▶ _Exercise objective_: Can you quote the records below in full, word for word?

Records drawn from a dataset:
^^^^
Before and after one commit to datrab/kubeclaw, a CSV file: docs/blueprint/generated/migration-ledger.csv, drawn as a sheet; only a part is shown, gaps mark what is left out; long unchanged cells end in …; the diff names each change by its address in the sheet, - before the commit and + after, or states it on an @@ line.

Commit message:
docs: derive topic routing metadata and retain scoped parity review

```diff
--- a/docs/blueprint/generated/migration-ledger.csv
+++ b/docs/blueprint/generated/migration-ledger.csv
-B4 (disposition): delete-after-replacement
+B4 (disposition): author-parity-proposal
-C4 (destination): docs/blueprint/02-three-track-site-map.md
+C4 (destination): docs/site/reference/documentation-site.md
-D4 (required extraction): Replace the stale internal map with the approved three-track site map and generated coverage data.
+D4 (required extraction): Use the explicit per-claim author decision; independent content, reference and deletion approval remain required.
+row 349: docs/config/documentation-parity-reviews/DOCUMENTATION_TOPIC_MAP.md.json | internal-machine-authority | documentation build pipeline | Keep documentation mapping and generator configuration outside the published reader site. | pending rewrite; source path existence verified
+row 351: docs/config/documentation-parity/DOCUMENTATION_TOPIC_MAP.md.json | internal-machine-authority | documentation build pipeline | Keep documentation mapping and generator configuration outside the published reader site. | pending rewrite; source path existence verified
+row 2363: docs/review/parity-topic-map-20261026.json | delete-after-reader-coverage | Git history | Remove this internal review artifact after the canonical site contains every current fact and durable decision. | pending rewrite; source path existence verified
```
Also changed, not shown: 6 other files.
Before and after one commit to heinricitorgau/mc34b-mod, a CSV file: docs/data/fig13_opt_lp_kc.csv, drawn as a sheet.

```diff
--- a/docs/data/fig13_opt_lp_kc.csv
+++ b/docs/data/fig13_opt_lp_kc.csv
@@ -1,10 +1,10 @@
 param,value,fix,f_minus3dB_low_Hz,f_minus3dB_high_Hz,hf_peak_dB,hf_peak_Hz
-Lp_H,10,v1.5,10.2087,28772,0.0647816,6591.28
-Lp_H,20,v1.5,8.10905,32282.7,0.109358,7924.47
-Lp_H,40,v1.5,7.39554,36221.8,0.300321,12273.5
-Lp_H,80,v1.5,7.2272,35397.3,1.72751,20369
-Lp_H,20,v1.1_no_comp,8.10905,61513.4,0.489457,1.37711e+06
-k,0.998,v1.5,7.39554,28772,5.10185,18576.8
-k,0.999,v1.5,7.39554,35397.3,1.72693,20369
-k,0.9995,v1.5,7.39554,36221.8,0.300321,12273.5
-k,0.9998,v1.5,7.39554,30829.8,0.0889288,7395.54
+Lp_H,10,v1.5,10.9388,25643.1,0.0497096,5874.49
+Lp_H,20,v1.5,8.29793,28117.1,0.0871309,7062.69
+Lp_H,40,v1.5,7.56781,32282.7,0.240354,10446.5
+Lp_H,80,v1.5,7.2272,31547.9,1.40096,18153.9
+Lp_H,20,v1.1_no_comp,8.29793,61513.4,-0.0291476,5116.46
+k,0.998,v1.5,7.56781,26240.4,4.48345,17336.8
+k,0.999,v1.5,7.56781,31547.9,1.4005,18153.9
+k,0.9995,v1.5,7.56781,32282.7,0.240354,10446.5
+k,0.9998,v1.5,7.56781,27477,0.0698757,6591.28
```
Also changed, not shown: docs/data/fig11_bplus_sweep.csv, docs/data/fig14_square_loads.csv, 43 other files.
^^^^
▶ _Result below_:
Before and after one commit to datrab/kubeclaw, a CSV file: docs/blueprint/generated/migration-ledger.csv, drawn as a sheet; only a part is shown, gaps mark what is left out; long unchanged cells end in …; the diff names each change by its address in the sheet, - before the commit and + after, or states it on an @@ line.

Commit message:
docs: derive topic routing metadata and retain scoped parity review

```diff
--- a/docs/blueprint/generated/migration-ledger.csv
+++ b/docs/blueprint/generated/migration-ledger.csv
-B4 (disposition): delete-after-replacement
+B4 (disposition): author-parity-proposal
-C4 (destination): docs/blueprint/02-three-track-site-map.md
+C4 (destination): docs/site/reference/documentation-site.md
-D4 (required extraction): Replace the stale internal map with the approved three-track site map and generated coverage data.
+D4 (required extraction): Use the explicit per-claim author decision; independent content, reference and deletion approval remain required.
+row 349: docs/config/documentation-parity-reviews/DOCUMENTATION_TOPIC_MAP.md.json | internal-machine-authority | documentation build pipeline | Keep documentation mapping and generator configuration outside the published reader site. | pending rewrite; source path existence verified
+row 351: docs/config/documentation-parity/DOCUMENTATION_TOPIC_MAP.md.json | internal-machine-authority | documentation build pipeline | Keep documentation mapping and generator configuration outside the published reader site. | pending rewrite; source path existence verified
+row 2363: docs/review/parity-topic-map-20261026.json | delete-after-reader-coverage | Git history | Remove this internal review artifact after the canonical site contains every current fact and durable decision. | pending rewrite; source path existence verified
```
Also changed, not shown: 6 other files.
Before and after one commit to heinricitorgau/mc34b-mod, a CSV file: docs/data/fig13_opt_lp_kc.csv, drawn as a sheet.

```diff
--- a/docs/data/fig13_opt_lp_kc.csv
+++ b/docs/data/fig13_opt_lp_kc.csv
@@ -1,10 +1,10 @@
 param,value,fix,f_minus3dB_low_Hz,f_minus3dB_high_Hz,hf_peak_dB,hf_peak_Hz
-Lp_H,10,v1.5,10.2087,28772,0.0647816,6591.28
-Lp_H,20,v1.5,8.10905,32282.7,0.109358,7924.47
-Lp_H,40,v1.5,7.39554,36221.8,0.300321,12273.5
-Lp_H,80,v1.5,7.2272,35397.3,1.72751,20369
-Lp_H,20,v1.1_no_comp,8.10905,61513.4,0.489457,1.37711e+06
-k,0.998,v1.5,7.39554,28772,5.10185,18576.8
-k,0.999,v1.5,7.39554,35397.3,1.72693,20369
-k,0.9995,v1.5,7.39554,36221.8,0.300321,12273.5
-k,0.9998,v1.5,7.39554,30829.8,0.0889288,7395.54
+Lp_H,10,v1.5,10.9388,25643.1,0.0497096,5874.49
+Lp_H,20,v1.5,8.29793,28117.1,0.0871309,7062.69
+Lp_H,40,v1.5,7.56781,32282.7,0.240354,10446.5
+Lp_H,80,v1.5,7.2272,31547.9,1.40096,18153.9
+Lp_H,20,v1.1_no_comp,8.29793,61513.4,-0.0291476,5116.46
+k,0.998,v1.5,7.56781,26240.4,4.48345,17336.8
+k,0.999,v1.5,7.56781,31547.9,1.4005,18153.9
+k,0.9995,v1.5,7.56781,32282.7,0.240354,10446.5
+k,0.9998,v1.5,7.56781,27477,0.0698757,6591.28
```
Also changed, not shown: docs/data/fig11_bplus_sweep.csv, docs/data/fig14_square_loads.csv, 43 other files.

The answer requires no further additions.